An exact copy of all the data is the expected answer.
START STUDY MATERIAL
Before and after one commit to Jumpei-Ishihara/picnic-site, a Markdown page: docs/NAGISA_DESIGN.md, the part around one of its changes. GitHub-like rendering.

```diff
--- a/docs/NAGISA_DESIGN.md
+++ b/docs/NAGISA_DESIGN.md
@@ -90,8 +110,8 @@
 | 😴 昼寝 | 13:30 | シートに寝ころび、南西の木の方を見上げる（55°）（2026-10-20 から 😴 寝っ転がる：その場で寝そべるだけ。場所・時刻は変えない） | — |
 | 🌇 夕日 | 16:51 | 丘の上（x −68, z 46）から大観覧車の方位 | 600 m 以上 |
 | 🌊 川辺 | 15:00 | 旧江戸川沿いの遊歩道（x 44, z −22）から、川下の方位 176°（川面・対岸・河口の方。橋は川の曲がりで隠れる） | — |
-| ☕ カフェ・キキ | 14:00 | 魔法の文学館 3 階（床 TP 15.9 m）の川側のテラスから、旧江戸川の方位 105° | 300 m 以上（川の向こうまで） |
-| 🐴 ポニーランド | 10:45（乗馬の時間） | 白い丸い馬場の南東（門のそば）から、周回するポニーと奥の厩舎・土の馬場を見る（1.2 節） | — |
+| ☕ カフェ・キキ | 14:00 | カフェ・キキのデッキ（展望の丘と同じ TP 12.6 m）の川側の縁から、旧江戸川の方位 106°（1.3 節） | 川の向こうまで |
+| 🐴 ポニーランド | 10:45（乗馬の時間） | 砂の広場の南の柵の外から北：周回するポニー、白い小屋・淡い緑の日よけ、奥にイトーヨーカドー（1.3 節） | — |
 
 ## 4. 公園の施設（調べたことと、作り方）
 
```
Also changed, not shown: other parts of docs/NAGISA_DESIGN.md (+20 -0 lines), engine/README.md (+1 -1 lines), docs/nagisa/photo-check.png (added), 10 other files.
END STUDY MATERIAL
- SOLUTION TO THE EXERCISE
Before and after one commit to Jumpei-Ishihara/picnic-site, a Markdown page: docs/NAGISA_DESIGN.md, the part around one of its changes. GitHub-like rendering.

```diff
--- a/docs/NAGISA_DESIGN.md
+++ b/docs/NAGISA_DESIGN.md
@@ -90,8 +110,8 @@
 | 😴 昼寝 | 13:30 | シートに寝ころび、南西の木の方を見上げる（55°）（2026-10-20 から 😴 寝っ転がる：その場で寝そべるだけ。場所・時刻は変えない） | — |
 | 🌇 夕日 | 16:51 | 丘の上（x −68, z 46）から大観覧車の方位 | 600 m 以上 |
 | 🌊 川辺 | 15:00 | 旧江戸川沿いの遊歩道（x 44, z −22）から、川下の方位 176°（川面・対岸・河口の方。橋は川の曲がりで隠れる） | — |
-| ☕ カフェ・キキ | 14:00 | 魔法の文学館 3 階（床 TP 15.9 m）の川側のテラスから、旧江戸川の方位 105° | 300 m 以上（川の向こうまで） |
-| 🐴 ポニーランド | 10:45（乗馬の時間） | 白い丸い馬場の南東（門のそば）から、周回するポニーと奥の厩舎・土の馬場を見る（1.2 節） | — |
+| ☕ カフェ・キキ | 14:00 | カフェ・キキのデッキ（展望の丘と同じ TP 12.6 m）の川側の縁から、旧江戸川の方位 106°（1.3 節） | 川の向こうまで |
+| 🐴 ポニーランド | 10:45（乗馬の時間） | 砂の広場の南の柵の外から北：周回するポニー、白い小屋・淡い緑の日よけ、奥にイトーヨーカドー（1.3 節） | — |
 
 ## 4. 公園の施設（調べたことと、作り方）
 
```
Also changed, not shown: other parts of docs/NAGISA_DESIGN.md (+20 -0 lines), engine/README.md (+1 -1 lines), docs/nagisa/photo-check.png (added), 10 other files.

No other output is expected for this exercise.